Once your doctor analyzes your symptoms and clinical history, they will perform a physical examination and request blood tests to detect possible iron deficiency, blood coagulation, or thyroid problems, as well as the following tests:
- Endometrial tissue sample to analyze in the laboratory.
- Pap smear.
Once your doctor confirms the diagnosis, the indicated treatment will depend on the cause and severity, as well as your general health conditions, but usually includes:
- Nonsteroidal anti-inflammatory drugs to reduce bleeding and menstrual cramps.
- Iron supplements.
- Birth control pills.
- Any of the following surgical procedures:
- Endometrial ablation: which consists of removing the endometrium using laser, radiofrequency, or heat.
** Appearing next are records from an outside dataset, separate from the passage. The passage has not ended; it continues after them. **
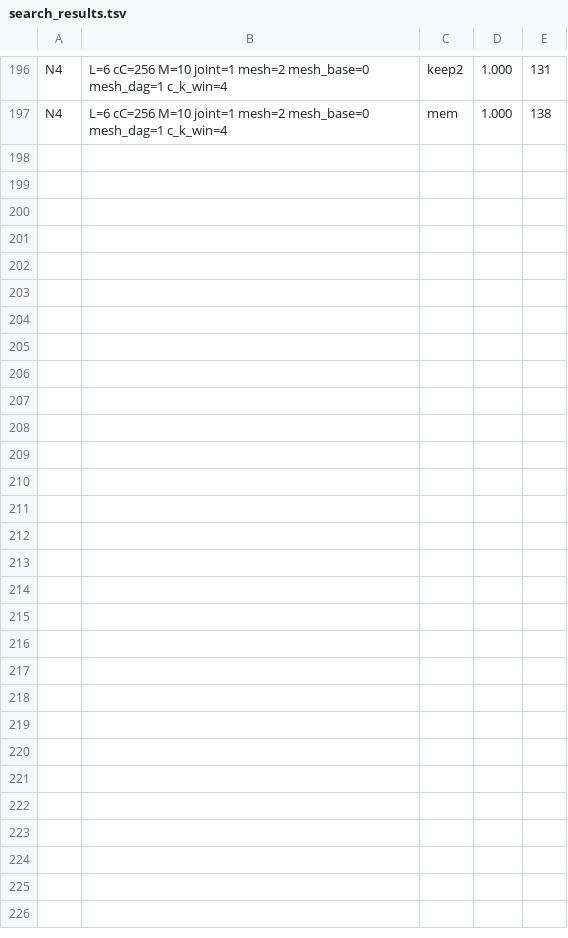
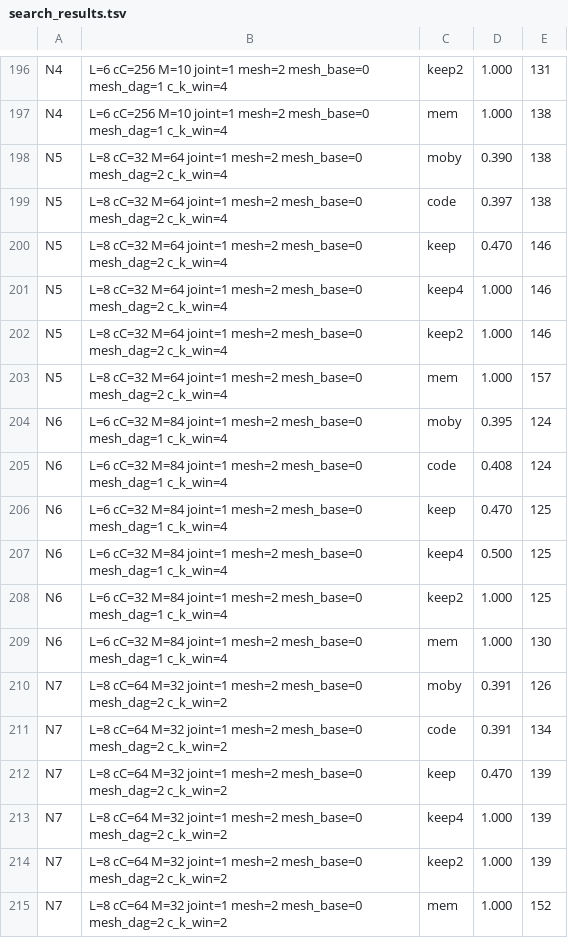
Before and after one commit to ChangweiZhou/digitalbaby, a TSV file: NEWNET/search_results.tsv, drawn as a sheet; only a part is shown, gaps mark what is left out.

```diff
--- a/NEWNET/search_results.tsv
+++ b/NEWNET/search_results.tsv
@@ -197 +197,19 @@ N4	L=6 cC=256 M=10 joint=1 mesh=2 mesh_base=0 mesh_dag=1 c_k_win=4	keep2	1.000	1
 N4	L=6 cC=256 M=10 joint=1 mesh=2 mesh_base=0 mesh_dag=1 c_k_win=4	mem	1.000	138
+N5	L=8 cC=32 M=64 joint=1 mesh=2 mesh_base=0 mesh_dag=2 c_k_win=4	moby	0.390	138
+N5	L=8 cC=32 M=64 joint=1 mesh=2 mesh_base=0 mesh_dag=2 c_k_win=4	code	0.397	138
+N5	L=8 cC=32 M=64 joint=1 mesh=2 mesh_base=0 mesh_dag=2 c_k_win=4	keep	0.470	146
+N5	L=8 cC=32 M=64 joint=1 mesh=2 mesh_base=0 mesh_dag=2 c_k_win=4	keep4	1.000	146
+N5	L=8 cC=32 M=64 joint=1 mesh=2 mesh_base=0 mesh_dag=2 c_k_win=4	keep2	1.000	146
+N5	L=8 cC=32 M=64 joint=1 mesh=2 mesh_base=0 mesh_dag=2 c_k_win=4	mem	1.000	157
+N6	L=6 cC=32 M=84 joint=1 mesh=2 mesh_base=0 mesh_dag=1 c_k_win=4	moby	0.395	124
+N6	L=6 cC=32 M=84 joint=1 mesh=2 mesh_base=0 mesh_dag=1 c_k_win=4	code	0.408	124
+N6	L=6 cC=32 M=84 joint=1 mesh=2 mesh_base=0 mesh_dag=1 c_k_win=4	keep	0.470	125
+N6	L=6 cC=32 M=84 joint=1 mesh=2 mesh_base=0 mesh_dag=1 c_k_win=4	keep4	0.500	125
+N6	L=6 cC=32 M=84 joint=1 mesh=2 mesh_base=0 mesh_dag=1 c_k_win=4	keep2	1.000	125
+N6	L=6 cC=32 M=84 joint=1 mesh=2 mesh_base=0 mesh_dag=1 c_k_win=4	mem	1.000	130
+N7	L=8 cC=64 M=32 joint=1 mesh=2 mesh_base=0 mesh_dag=2 c_k_win=2	moby	0.391	126
+N7	L=8 cC=64 M=32 joint=1 mesh=2 mesh_base=0 mesh_dag=2 c_k_win=2	code	0.391	134
+N7	L=8 cC=64 M=32 joint=1 mesh=2 mesh_base=0 mesh_dag=2 c_k_win=2	keep	0.470	139
+N7	L=8 cC=64 M=32 joint=1 mesh=2 mesh_base=0 mesh_dag=2 c_k_win=2	keep4	1.000	139
+N7	L=8 cC=64 M=32 joint=1 mesh=2 mesh_base=0 mesh_dag=2 c_k_win=2	keep2	1.000	139
+N7	L=8 cC=64 M=32 joint=1 mesh=2 mesh_base=0 mesh_dag=2 c_k_win=2	mem	1.000	152
```
Also changed, not shown: 1 other file.
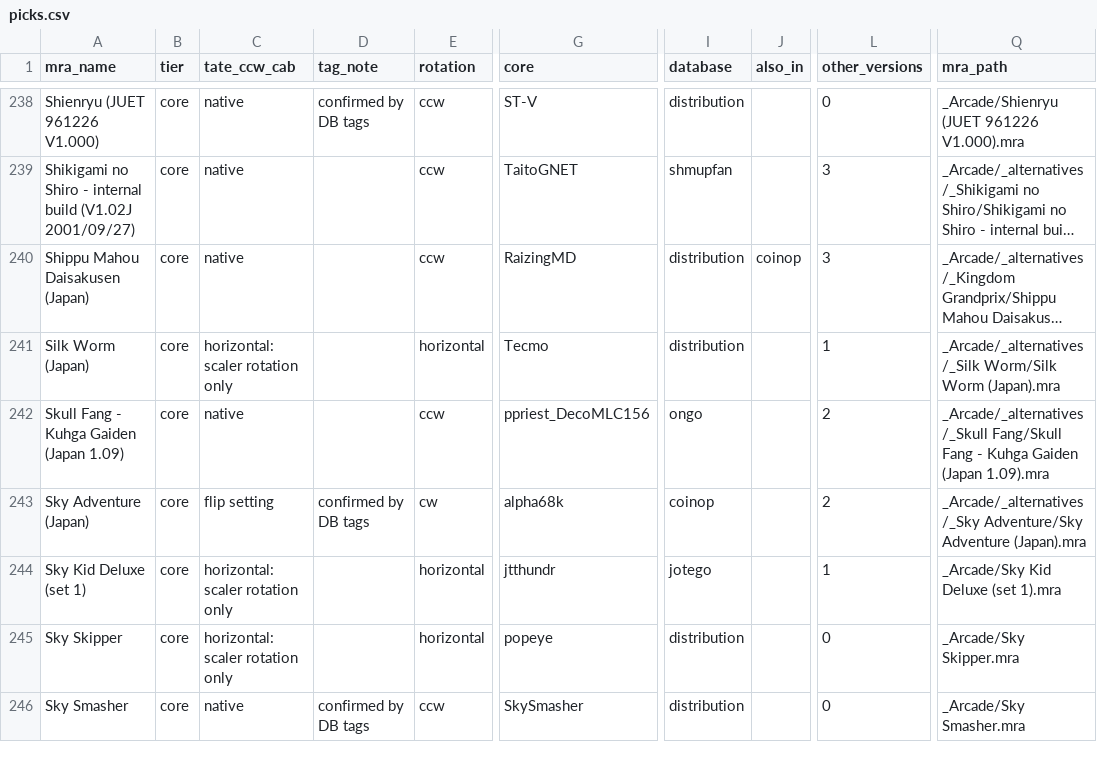
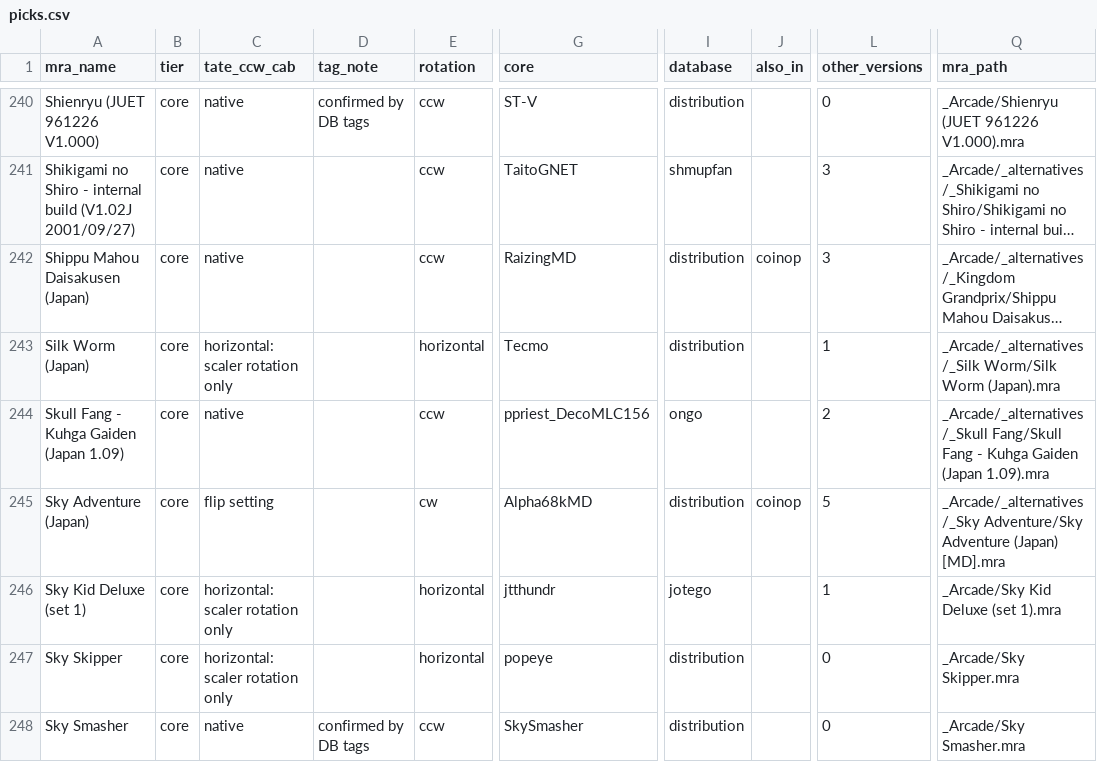
Before and after one commit to YoAaronD/STinGer-Installer, a CSV file: data/picks.csv, drawn as a sheet; only a part is shown, gaps mark what is left out; long unchanged cells end in …; addresses are those after the commit; the diff covers the shown part only; the diff names each change by its address in the sheet, - before the commit and + after, or states it on an @@ line.

```diff
--- a/data/picks.csv
+++ b/data/picks.csv
-D245 (tag_note): confirmed by DB tags
+D245 (tag_note): (empty)
-G245 (core): alpha68k
+G245 (core): Alpha68kMD
-I245 (database): coinop
+I245 (database): distribution
-J245 (also_in): (empty)
+J245 (also_in): coinop
-L245 (other_versions): 2
+L245 (other_versions): 5
-Q245 (mra_path): …Adventure/Sky Adventure (Japan).mra
+Q245 (mra_path): …Adventure/Sky Adventure (Japan) [MD].mra
```
Also changed, not shown: 6 added rows and 24 edited cells elsewhere in this file, docs/roms.csv, 9 other files.
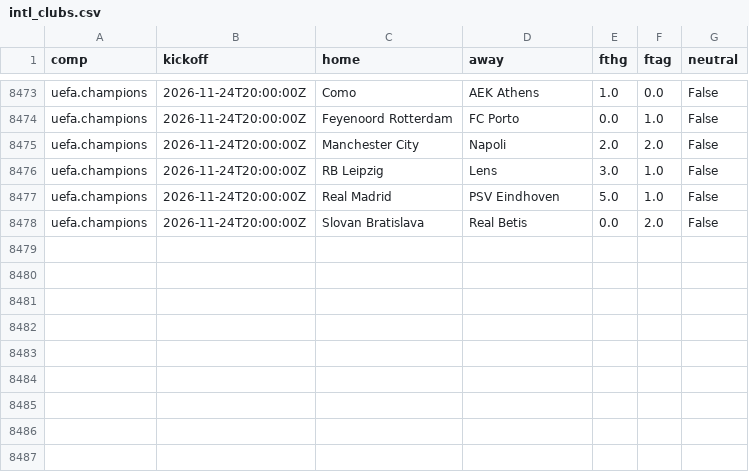
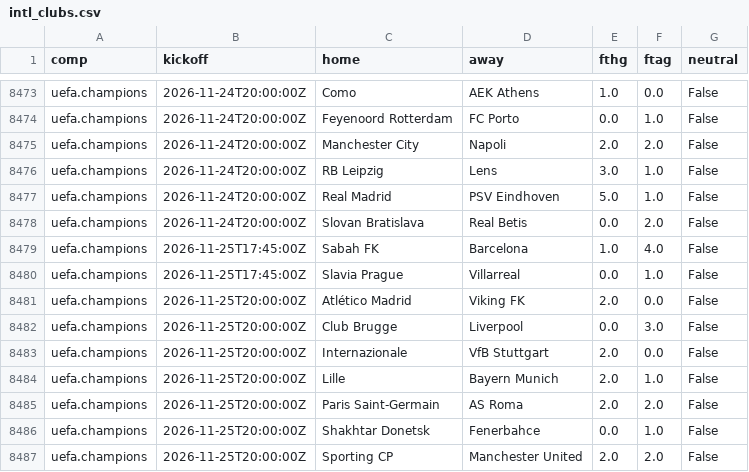
Before and after one commit to astro1997-fish/goalcast, a CSV file: data/intl_clubs.csv, drawn as a sheet; only a part is shown, gaps mark what is left out.

```diff
--- a/data/intl_clubs.csv
+++ b/data/intl_clubs.csv
@@ -8478 +8478,10 @@ uefa.champions,2026-11-24T20:00:00Z,Real Madrid,PSV Eindhoven,5.0,1.0,False
 uefa.champions,2026-11-24T20:00:00Z,Slovan Bratislava,Real Betis,0.0,2.0,False
+uefa.champions,2026-11-25T17:45:00Z,Sabah FK,Barcelona,1.0,4.0,False
+uefa.champions,2026-11-25T17:45:00Z,Slavia Prague,Villarreal,0.0,1.0,False
+uefa.champions,2026-11-25T20:00:00Z,Atlético Madrid,Viking FK,2.0,0.0,False
+uefa.champions,2026-11-25T20:00:00Z,Club Brugge,Liverpool,0.0,3.0,False
+uefa.champions,2026-11-25T20:00:00Z,Internazionale,VfB Stuttgart,2.0,0.0,False
+uefa.champions,2026-11-25T20:00:00Z,Lille,Bayern Munich,2.0,1.0,False
+uefa.champions,2026-11-25T20:00:00Z,Paris Saint-Germain,AS Roma,2.0,2.0,False
+uefa.champions,2026-11-25T20:00:00Z,Shakhtar Donetsk,Fenerbahce,0.0,1.0,False
+uefa.champions,2026-11-25T20:00:00Z,Sporting CP,Manchester United,2.0,2.0,False
```
Also changed, not shown: 5 other files.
- Concentrated ultrasound surgery: ultrasound waves seek to destroy the fibroid tissue.
- Curettage: it is the most common. It consists of removing tissue from the uterus lining to reduce menstrual bleeding.
- Uterine artery embolization: to reduce the size of uterine fibroids by blocking the uterine arteries and reducing blood supply.
- Hysterectomy: to remove the uterus and cervix.
- Myomectomy: to remove abundant and large fibroids, either by laparoscopy, hysteroscopy, or open surgery.
Comprehensive women’s health is our priority at the Women’s Center, so we offer services focused on women in all their chronological stages with the highest standards of care to improve their quality of life, through a wide range of prevention, diagnosis, timely treatment, and follow-up services.